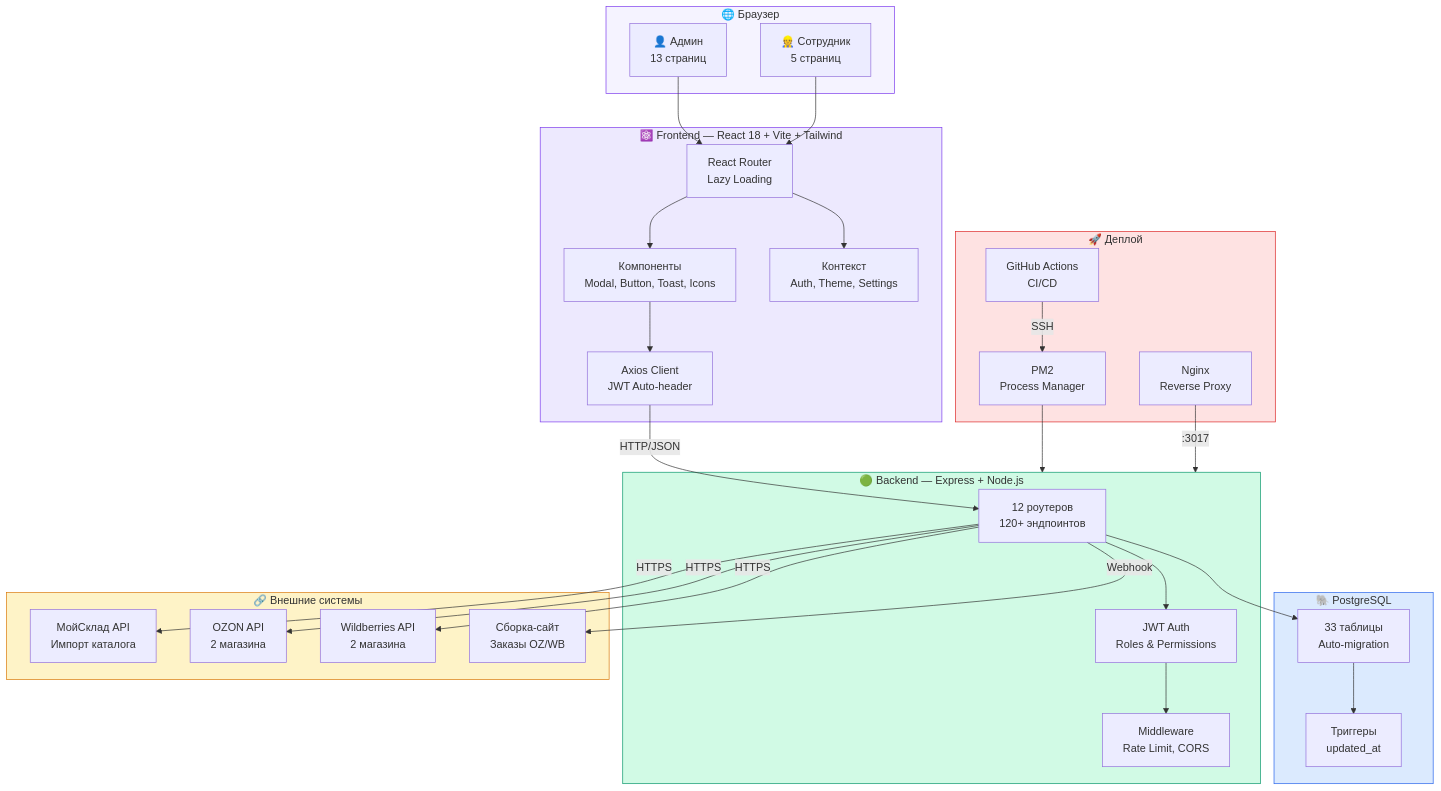
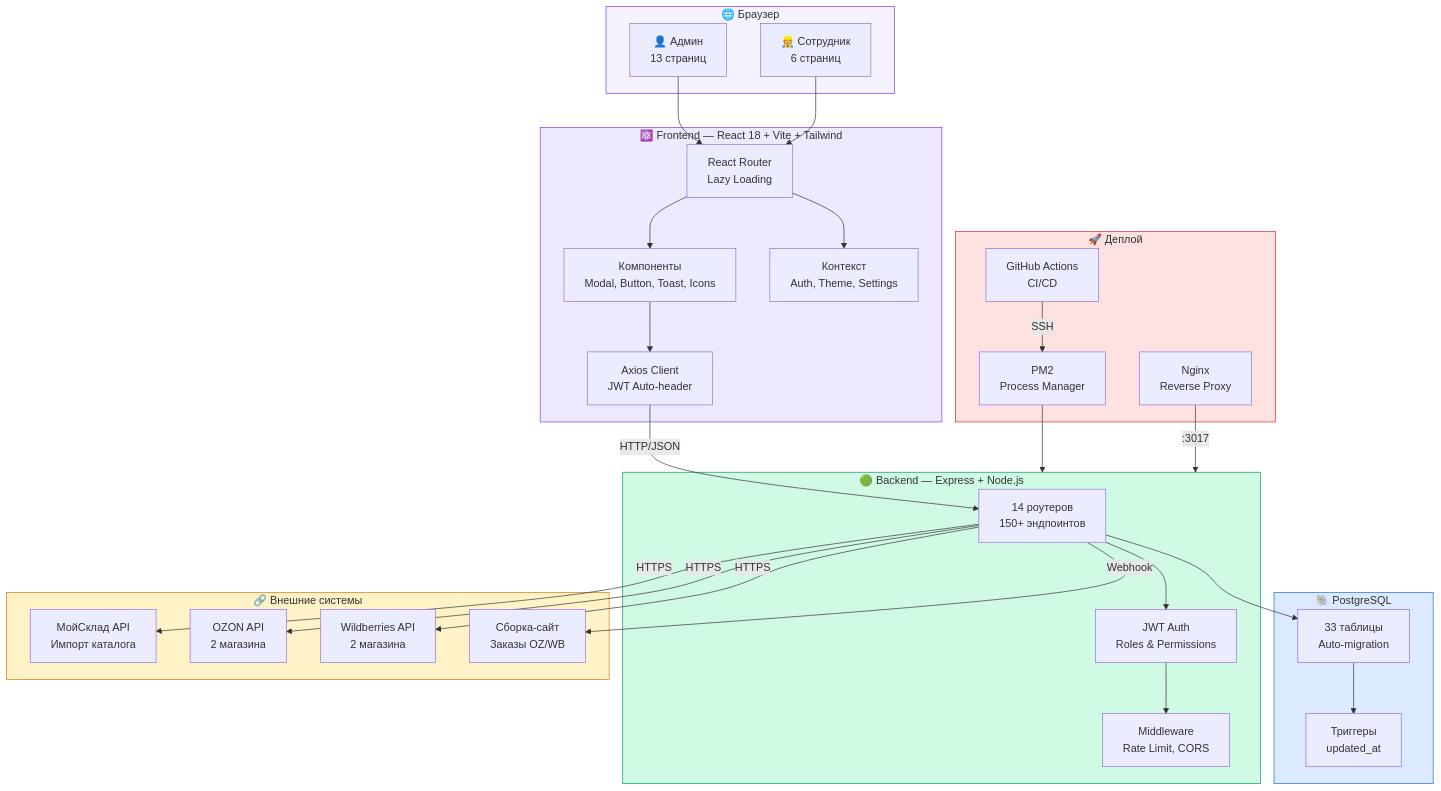
Before and after one commit to arra123/Sklad_control: the first of 3 diagrams in docs/Архитектура/Карта системы.md, drawn with Mermaid. The commit also changed other lines of this file and 36 other files, not shown here.

````diff
--- a/docs/Архитектура/Карта системы.md
+++ b/docs/Архитектура/Карта системы.md
@@ -5,63 +5,63 @@
 ```mermaid
 graph TB
     subgraph BROWSER["🌐 Браузер"]
         ADMIN["👤 Админ<br/>13 страниц"]
-        EMPLOYEE["👷 Сотрудник<br/>5 страниц"]
+        EMPLOYEE["👷 Сотрудник<br/>6 страниц"]
     end
 
     subgraph FRONTEND["⚛️ Frontend — React 18 + Vite + Tailwind"]
         ROUTER["React Router<br/>Lazy Loading"]
         COMPONENTS["Компоненты<br/>Modal, Button, Toast, Icons"]
         CONTEXT["Контекст<br/>Auth, Theme, Settings"]
         API_CLIENT["Axios Client<br/>JWT Auto-header"]
     end
 
     subgraph BACKEND["🟢 Backend — Express + Node.js"]
-        ROUTES["12 роутеров<br/>120+ эндпоинтов"]
+        ROUTES["14 роутеров<br/>150+ эндпоинтов"]
         AUTH["JWT Auth<br/>Roles & Permissions"]
         MIDDLEWARE["Middleware<br/>Rate Limit, CORS"]
     end
 
     subgraph DATABASE["🐘 PostgreSQL"]
         TABLES["33 таблицы<br/>Auto-migration"]
         TRIGGERS["Триггеры<br/>updated_at"]
     end
 
     subgraph EXTERNAL["🔗 Внешние системы"]
         MS["МойСклад API<br/>Импорт каталога"]
         OZON["OZON API<br/>2 магазина"]
         WB["Wildberries API<br/>2 магазина"]
         SBORKA["Сборка-сайт<br/>Заказы OZ/WB"]
     end
 
     subgraph DEPLOY["🚀 Деплой"]
         GH["GitHub Actions<br/>CI/CD"]
         PM2["PM2<br/>Process Manager"]
         NGINX["Nginx<br/>Reverse Proxy"]
     end
 
     ADMIN --> ROUTER
     EMPLOYEE --> ROUTER
     ROUTER --> COMPONENTS
     ROUTER --> CONTEXT
     COMPONENTS --> API_CLIENT
     API_CLIENT -->|HTTP/JSON| ROUTES
     ROUTES --> AUTH
     AUTH --> MIDDLEWARE
     ROUTES --> TABLES
     TABLES --> TRIGGERS
     ROUTES -->|HTTPS| MS
     ROUTES -->|HTTPS| OZON
     ROUTES -->|HTTPS| WB
     ROUTES -->|Webhook| SBORKA
     GH -->|SSH| PM2
     PM2 --> BACKEND
     NGINX -->|:3017| BACKEND
 
     style BROWSER fill:#f5f3ff,stroke:#7c3aed
     style FRONTEND fill:#ede9fe,stroke:#7c3aed
     style BACKEND fill:#d1fae5,stroke:#059669
     style DATABASE fill:#dbeafe,stroke:#2563eb
     style EXTERNAL fill:#fef3c7,stroke:#d97706
     style DEPLOY fill:#fee2e2,stroke:#dc2626
 ```
````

■ Required action: Every line in the data above that includes the word "ROUTER" should be copied.

■ Finished task:
         ROUTER["React Router<br/>Lazy Loading"]
     ADMIN --> ROUTER
     EMPLOYEE --> ROUTER
     ROUTER --> COMPONENTS
     ROUTER --> CONTEXT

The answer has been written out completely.